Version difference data

※

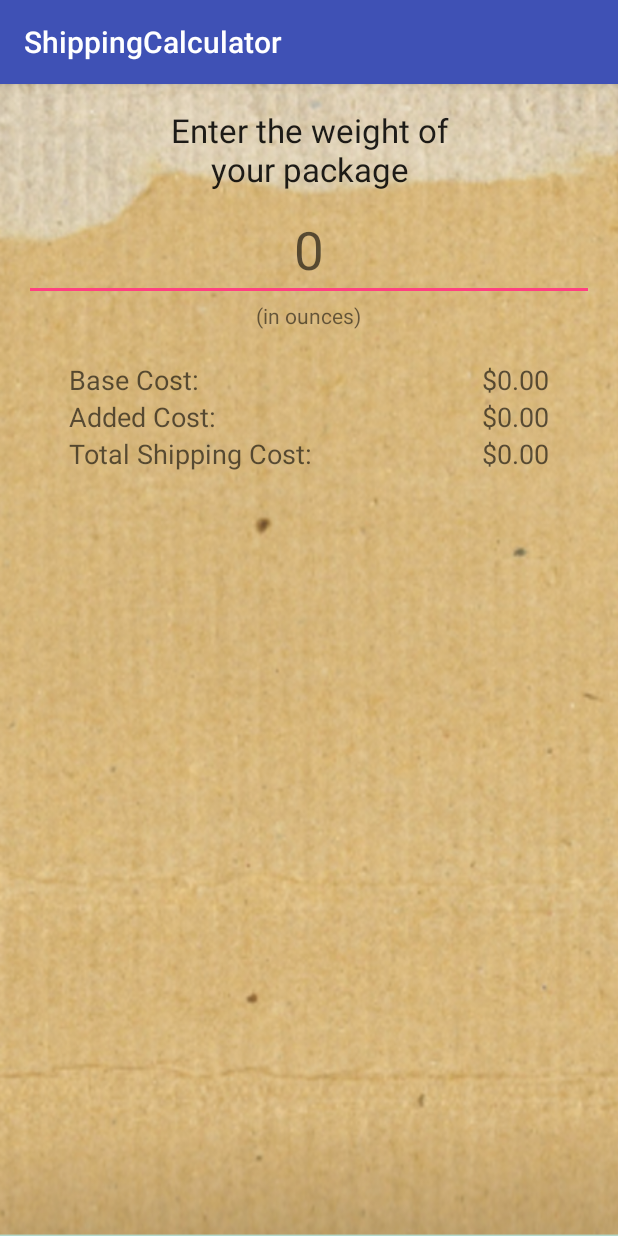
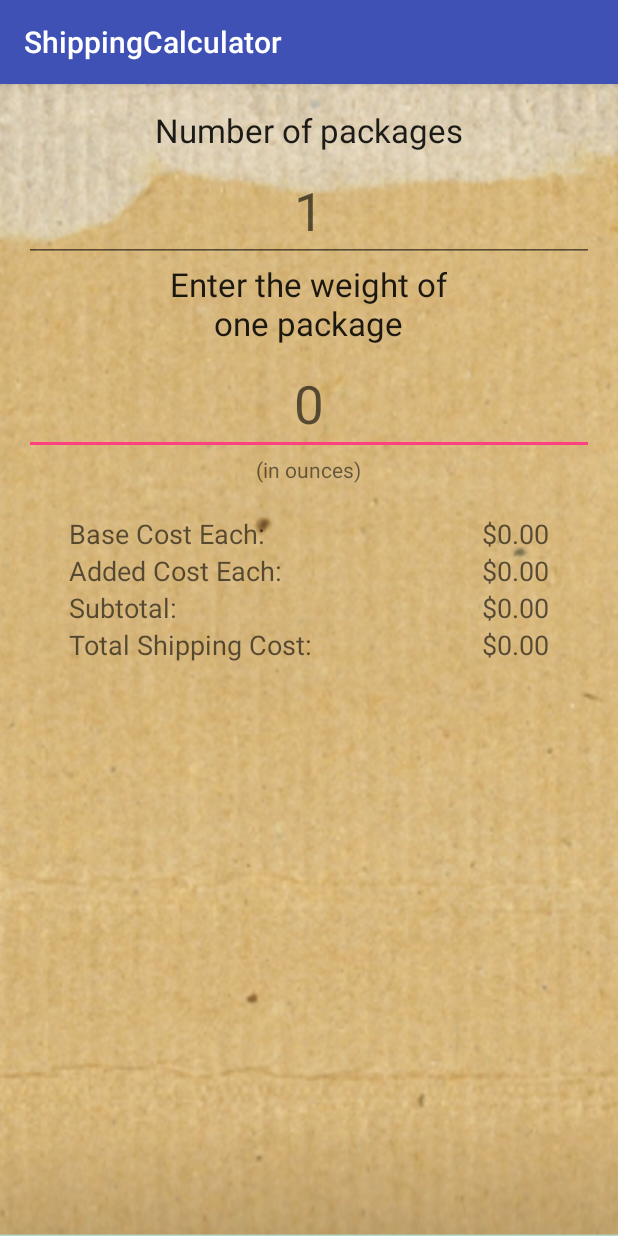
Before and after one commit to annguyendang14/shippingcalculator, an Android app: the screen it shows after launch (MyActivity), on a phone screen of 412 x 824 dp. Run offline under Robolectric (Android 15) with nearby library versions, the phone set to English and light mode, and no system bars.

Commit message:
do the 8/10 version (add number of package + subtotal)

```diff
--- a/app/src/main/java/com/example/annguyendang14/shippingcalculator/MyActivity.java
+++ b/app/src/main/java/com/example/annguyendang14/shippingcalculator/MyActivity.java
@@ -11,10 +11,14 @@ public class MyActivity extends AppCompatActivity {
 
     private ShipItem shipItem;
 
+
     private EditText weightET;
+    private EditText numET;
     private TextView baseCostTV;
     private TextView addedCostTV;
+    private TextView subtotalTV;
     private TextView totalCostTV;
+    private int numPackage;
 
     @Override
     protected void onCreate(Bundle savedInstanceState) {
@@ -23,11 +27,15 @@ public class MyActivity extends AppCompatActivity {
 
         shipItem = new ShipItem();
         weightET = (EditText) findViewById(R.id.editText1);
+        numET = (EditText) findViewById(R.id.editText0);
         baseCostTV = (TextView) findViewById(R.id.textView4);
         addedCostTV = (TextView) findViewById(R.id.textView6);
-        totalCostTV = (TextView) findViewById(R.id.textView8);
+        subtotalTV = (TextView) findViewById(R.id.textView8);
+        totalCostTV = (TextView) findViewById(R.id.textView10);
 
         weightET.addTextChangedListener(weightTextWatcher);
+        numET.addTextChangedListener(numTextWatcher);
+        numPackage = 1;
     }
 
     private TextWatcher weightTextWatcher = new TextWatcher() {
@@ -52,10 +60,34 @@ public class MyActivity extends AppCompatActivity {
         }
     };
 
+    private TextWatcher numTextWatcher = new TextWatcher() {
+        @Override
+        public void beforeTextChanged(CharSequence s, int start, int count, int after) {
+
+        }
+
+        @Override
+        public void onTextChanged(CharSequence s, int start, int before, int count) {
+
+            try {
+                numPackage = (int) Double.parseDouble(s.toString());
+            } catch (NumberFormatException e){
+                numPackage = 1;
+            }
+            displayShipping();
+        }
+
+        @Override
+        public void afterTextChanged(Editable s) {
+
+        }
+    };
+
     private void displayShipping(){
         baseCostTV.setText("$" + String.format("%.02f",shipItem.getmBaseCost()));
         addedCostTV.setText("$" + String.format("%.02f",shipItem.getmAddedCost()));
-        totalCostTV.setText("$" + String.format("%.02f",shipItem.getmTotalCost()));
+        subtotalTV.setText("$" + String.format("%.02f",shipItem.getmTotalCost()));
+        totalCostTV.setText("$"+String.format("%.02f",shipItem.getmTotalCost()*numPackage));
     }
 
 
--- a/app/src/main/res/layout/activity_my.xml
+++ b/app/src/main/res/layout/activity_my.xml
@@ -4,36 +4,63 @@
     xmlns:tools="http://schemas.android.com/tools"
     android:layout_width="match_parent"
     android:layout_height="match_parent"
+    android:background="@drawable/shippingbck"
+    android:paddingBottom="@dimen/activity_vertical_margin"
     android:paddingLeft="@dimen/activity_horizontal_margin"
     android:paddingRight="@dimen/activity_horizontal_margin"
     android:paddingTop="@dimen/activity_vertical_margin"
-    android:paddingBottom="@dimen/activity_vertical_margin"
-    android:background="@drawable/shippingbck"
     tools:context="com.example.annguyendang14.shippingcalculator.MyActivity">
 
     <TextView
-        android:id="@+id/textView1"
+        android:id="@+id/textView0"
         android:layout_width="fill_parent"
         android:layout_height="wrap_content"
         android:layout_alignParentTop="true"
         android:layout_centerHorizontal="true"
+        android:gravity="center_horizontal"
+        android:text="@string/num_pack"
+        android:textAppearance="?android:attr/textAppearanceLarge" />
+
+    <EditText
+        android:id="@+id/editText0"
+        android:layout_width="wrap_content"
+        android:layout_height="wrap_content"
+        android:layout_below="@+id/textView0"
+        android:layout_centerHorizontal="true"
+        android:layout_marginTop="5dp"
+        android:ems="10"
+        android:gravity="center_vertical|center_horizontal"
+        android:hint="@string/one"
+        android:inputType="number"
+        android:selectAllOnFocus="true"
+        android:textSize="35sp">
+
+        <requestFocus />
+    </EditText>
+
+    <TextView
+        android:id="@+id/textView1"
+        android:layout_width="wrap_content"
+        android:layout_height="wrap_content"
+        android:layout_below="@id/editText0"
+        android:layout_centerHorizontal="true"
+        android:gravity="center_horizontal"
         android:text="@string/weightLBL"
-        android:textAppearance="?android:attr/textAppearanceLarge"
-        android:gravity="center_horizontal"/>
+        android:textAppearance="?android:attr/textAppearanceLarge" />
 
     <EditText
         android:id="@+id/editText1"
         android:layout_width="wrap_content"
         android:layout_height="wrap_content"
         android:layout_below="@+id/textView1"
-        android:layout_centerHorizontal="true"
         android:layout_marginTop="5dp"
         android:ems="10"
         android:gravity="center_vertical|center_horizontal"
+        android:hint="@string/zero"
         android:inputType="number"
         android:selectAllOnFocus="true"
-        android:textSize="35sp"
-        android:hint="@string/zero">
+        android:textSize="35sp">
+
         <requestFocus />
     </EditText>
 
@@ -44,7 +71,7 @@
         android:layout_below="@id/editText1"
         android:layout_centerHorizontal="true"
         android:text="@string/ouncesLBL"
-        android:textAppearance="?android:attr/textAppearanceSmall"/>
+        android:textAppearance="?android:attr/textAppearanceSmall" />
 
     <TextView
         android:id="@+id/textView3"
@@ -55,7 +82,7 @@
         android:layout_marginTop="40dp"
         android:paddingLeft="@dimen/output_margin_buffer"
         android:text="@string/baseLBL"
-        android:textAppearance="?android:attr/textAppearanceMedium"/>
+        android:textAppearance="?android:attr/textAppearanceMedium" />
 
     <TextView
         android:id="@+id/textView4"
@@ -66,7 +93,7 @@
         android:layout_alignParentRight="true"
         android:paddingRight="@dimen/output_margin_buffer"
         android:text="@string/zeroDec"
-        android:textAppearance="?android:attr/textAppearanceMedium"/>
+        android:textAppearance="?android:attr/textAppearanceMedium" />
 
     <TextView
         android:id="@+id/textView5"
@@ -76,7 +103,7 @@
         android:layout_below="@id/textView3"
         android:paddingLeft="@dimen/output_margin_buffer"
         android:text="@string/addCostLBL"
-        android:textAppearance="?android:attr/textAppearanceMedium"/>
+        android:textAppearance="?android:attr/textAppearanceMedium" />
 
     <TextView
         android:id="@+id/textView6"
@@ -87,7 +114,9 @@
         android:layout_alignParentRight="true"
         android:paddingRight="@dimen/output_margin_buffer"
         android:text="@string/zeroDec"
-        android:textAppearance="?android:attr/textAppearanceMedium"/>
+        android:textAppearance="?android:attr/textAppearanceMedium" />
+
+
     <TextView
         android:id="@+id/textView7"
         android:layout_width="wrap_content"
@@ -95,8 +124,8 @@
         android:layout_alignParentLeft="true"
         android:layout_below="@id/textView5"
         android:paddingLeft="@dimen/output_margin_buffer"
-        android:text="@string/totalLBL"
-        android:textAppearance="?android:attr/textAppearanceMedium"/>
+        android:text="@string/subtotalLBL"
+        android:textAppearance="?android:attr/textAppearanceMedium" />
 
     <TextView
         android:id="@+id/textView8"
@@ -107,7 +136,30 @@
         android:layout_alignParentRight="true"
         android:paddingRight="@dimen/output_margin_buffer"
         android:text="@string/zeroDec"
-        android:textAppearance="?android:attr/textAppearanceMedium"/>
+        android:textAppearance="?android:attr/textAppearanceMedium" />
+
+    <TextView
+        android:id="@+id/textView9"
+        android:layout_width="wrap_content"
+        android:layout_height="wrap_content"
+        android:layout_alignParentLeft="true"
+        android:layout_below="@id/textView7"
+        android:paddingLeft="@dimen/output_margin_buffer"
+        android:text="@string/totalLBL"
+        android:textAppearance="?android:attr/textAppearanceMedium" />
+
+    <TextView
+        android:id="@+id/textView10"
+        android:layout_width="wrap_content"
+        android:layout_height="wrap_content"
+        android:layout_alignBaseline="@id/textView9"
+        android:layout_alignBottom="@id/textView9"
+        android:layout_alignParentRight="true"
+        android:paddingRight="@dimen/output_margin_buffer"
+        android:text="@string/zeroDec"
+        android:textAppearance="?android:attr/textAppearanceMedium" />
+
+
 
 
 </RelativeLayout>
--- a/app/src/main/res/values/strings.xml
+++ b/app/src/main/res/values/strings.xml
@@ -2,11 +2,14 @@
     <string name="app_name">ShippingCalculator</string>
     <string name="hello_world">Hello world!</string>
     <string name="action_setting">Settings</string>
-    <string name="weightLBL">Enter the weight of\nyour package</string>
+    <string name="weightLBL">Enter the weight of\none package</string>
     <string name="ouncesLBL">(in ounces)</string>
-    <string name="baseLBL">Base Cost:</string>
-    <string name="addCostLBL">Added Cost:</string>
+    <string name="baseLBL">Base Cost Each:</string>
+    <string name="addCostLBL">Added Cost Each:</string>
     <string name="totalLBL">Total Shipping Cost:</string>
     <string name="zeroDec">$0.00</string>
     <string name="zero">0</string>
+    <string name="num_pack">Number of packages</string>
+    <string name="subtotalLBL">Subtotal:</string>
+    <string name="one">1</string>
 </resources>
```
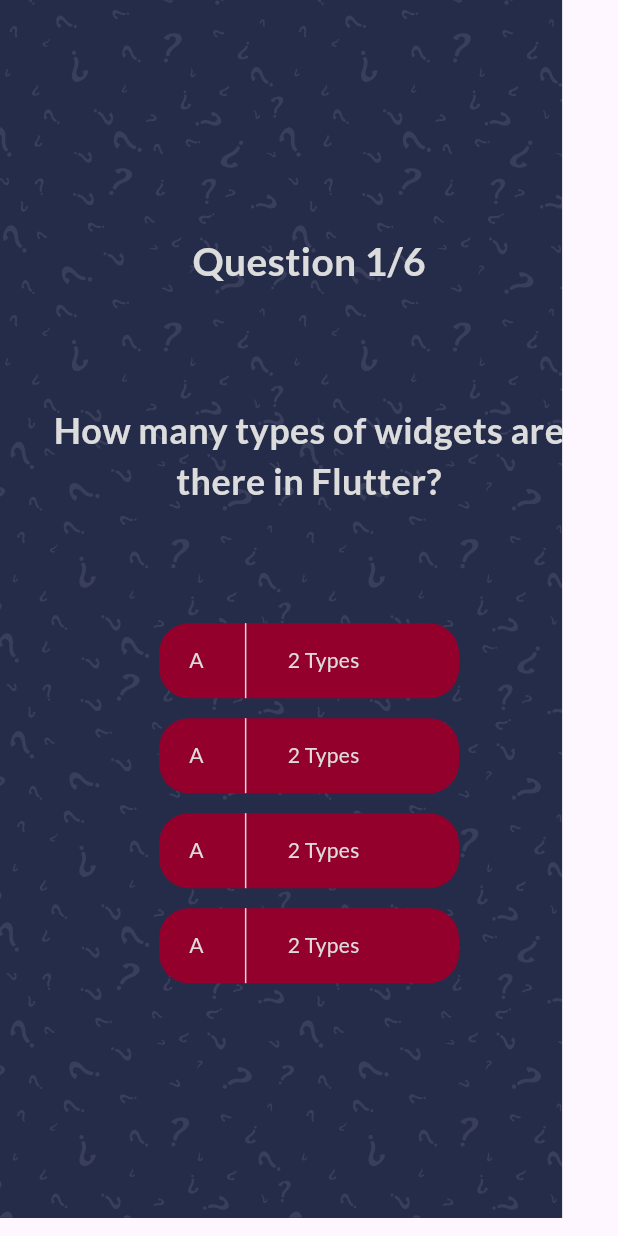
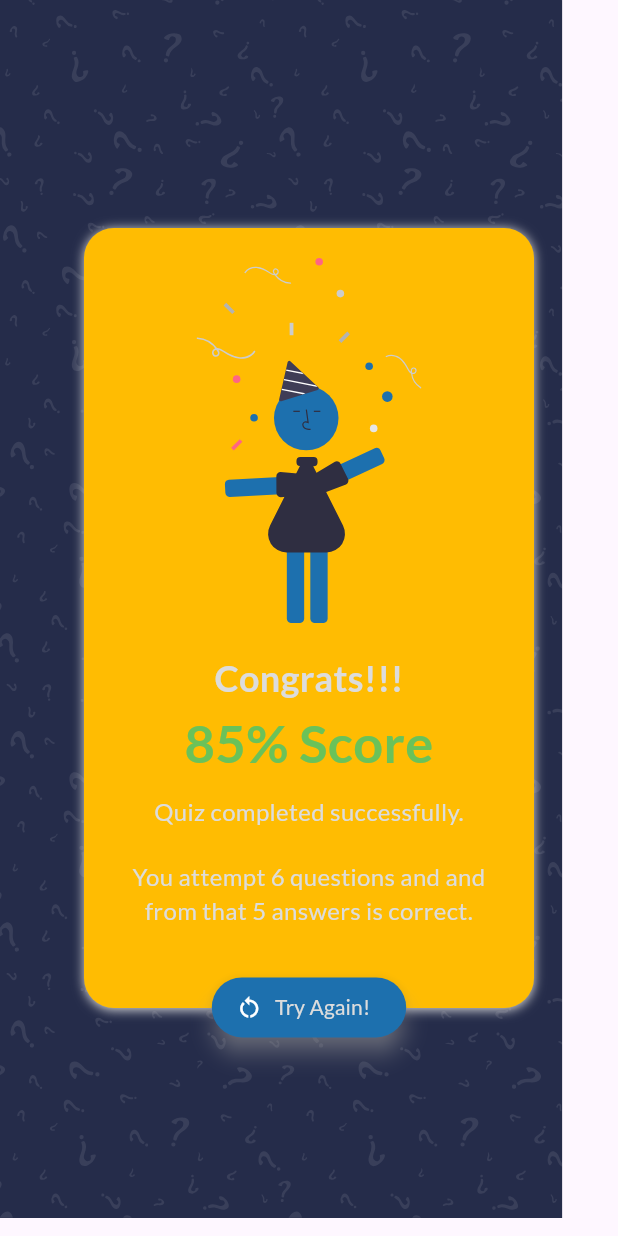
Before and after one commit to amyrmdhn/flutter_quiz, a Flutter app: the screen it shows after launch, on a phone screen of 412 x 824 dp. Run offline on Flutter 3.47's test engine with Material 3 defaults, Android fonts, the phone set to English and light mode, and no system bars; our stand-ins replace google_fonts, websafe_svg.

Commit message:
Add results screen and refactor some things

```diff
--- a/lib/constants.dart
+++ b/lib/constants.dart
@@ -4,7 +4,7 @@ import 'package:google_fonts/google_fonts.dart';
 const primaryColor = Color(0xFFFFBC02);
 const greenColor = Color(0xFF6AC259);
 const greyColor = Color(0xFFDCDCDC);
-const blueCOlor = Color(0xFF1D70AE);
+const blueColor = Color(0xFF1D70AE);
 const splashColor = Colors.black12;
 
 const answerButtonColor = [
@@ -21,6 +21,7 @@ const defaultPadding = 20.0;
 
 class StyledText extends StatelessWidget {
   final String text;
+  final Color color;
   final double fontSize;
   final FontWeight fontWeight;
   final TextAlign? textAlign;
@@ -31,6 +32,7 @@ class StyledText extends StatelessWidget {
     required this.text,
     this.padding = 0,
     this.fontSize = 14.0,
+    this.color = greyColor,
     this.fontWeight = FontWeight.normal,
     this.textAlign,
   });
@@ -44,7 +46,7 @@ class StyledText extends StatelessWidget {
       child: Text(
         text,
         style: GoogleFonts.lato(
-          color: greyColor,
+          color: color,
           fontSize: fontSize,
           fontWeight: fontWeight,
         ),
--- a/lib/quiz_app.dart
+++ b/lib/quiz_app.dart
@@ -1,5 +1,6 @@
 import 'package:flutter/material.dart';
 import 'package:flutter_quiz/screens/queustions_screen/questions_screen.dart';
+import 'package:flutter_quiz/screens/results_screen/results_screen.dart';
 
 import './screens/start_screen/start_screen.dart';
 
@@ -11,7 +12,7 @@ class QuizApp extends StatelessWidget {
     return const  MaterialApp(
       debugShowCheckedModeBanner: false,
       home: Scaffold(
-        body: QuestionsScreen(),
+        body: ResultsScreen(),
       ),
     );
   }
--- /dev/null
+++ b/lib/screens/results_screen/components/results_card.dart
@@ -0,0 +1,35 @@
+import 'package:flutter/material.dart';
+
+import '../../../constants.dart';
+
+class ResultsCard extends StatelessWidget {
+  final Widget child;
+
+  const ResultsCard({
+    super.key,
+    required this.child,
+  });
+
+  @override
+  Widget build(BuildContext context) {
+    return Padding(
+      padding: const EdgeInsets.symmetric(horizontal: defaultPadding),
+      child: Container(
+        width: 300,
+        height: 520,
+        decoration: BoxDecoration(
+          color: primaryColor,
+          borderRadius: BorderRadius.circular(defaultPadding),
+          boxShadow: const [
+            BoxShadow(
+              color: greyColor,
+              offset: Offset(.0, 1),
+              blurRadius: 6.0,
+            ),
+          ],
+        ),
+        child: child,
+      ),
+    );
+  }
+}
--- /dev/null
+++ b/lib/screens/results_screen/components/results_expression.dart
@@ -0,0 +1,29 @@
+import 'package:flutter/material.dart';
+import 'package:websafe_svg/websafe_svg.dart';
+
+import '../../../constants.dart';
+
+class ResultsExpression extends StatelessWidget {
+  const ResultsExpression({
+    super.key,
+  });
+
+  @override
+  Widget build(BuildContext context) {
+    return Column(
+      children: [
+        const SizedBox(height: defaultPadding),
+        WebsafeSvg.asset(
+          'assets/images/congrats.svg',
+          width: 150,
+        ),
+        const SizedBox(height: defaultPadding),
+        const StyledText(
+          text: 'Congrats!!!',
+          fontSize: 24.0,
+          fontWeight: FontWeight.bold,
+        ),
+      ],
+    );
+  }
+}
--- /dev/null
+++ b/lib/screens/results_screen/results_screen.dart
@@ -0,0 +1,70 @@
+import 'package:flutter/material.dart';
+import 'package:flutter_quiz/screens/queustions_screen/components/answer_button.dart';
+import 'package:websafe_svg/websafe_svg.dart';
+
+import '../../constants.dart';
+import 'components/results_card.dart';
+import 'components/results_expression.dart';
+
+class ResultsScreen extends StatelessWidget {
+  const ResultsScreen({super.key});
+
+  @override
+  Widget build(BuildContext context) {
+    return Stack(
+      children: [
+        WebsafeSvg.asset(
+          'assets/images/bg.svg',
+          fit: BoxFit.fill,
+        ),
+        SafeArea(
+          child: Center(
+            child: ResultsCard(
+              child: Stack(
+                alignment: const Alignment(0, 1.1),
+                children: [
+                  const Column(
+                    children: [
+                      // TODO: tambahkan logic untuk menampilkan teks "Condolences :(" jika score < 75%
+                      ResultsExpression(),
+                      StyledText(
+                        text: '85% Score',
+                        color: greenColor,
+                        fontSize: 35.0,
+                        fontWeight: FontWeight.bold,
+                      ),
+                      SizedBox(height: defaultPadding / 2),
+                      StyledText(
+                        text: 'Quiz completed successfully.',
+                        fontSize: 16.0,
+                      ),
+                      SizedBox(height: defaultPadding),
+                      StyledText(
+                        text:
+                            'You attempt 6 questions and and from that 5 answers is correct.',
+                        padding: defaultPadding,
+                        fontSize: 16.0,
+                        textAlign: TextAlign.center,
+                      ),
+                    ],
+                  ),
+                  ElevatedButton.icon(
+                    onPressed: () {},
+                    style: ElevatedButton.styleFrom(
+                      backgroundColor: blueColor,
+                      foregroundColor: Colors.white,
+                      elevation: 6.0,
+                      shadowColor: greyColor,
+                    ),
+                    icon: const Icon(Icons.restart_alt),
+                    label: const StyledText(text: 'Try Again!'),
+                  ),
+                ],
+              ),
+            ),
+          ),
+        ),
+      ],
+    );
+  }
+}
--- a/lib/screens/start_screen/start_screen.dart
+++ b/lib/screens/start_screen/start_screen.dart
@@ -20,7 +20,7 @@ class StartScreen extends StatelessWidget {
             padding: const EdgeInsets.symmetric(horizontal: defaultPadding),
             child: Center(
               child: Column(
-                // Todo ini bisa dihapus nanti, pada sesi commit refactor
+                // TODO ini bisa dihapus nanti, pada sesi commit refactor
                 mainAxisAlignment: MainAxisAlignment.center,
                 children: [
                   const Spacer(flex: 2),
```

※

WHAT TO DO »
Extract all lines from the data in which "java" is found.

SOLUTION FOR THIS TASK »
--- a/app/src/main/java/com/example/annguyendang14/shippingcalculator/MyActivity.java
+++ b/app/src/main/java/com/example/annguyendang14/shippingcalculator/MyActivity.java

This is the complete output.